- TASK TO COMPLETE -
Each line below that holds the word "from" counts once. Say how many such lines there are, and no more.

- RECORDS PROVIDED -
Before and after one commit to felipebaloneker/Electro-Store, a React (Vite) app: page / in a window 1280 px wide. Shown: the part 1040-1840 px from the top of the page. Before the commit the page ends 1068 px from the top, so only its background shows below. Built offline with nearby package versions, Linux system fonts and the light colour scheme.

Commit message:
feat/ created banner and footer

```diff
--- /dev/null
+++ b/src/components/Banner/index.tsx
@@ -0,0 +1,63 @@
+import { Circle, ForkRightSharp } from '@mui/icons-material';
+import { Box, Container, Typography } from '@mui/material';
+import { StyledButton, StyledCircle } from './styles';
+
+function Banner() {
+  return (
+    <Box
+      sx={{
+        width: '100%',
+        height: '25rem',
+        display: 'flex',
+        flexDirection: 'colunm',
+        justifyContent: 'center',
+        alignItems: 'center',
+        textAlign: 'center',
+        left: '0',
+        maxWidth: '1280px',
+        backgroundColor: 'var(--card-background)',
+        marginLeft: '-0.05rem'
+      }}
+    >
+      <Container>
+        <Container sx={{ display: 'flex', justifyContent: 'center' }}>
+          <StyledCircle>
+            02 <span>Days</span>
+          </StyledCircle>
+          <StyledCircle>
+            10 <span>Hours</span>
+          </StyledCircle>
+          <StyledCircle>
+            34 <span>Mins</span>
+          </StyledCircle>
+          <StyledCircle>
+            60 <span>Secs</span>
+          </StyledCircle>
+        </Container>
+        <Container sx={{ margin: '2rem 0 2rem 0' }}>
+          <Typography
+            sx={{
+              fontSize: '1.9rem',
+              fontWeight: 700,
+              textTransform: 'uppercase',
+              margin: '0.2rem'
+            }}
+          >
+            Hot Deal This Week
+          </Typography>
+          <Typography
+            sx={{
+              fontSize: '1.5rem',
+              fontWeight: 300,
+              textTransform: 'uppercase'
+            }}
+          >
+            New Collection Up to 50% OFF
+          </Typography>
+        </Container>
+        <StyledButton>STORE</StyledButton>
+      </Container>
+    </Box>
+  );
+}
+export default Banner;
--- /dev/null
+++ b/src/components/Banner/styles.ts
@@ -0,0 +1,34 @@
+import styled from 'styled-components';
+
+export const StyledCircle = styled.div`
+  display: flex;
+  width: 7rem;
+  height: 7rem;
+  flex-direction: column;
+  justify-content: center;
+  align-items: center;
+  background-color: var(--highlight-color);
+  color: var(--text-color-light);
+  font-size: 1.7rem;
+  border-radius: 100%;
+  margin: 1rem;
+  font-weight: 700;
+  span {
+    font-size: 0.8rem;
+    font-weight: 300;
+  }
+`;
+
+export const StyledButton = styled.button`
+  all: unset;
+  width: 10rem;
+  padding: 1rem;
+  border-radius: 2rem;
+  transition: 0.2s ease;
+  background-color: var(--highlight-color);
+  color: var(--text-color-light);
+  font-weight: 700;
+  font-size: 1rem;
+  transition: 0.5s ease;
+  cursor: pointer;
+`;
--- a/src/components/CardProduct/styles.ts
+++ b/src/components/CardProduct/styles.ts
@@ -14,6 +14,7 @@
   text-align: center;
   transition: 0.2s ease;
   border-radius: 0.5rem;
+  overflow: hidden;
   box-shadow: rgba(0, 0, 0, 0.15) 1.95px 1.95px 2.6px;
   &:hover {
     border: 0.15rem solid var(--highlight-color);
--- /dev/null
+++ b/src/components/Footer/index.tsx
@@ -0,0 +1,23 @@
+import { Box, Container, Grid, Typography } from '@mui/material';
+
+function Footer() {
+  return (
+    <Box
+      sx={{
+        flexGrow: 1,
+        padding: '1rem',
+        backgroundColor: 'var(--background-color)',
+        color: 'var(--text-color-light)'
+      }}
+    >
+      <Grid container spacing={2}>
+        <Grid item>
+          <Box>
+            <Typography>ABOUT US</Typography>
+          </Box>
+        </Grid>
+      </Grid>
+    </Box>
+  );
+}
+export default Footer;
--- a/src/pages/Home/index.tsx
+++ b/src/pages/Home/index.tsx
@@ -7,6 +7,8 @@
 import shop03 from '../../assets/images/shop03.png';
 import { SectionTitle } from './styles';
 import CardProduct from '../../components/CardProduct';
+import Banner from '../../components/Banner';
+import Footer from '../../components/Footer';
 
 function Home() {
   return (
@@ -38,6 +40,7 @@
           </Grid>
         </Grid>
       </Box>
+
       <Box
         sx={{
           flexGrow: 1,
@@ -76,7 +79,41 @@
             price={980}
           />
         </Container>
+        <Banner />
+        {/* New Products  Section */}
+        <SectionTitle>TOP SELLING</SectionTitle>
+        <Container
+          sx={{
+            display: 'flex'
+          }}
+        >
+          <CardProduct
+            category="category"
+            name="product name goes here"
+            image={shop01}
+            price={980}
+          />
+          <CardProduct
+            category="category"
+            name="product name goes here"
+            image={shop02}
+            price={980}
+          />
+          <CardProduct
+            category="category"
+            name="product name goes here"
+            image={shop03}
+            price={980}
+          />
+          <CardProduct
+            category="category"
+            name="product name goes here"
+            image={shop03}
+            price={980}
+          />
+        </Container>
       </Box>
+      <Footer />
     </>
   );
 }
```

- RESULT -
11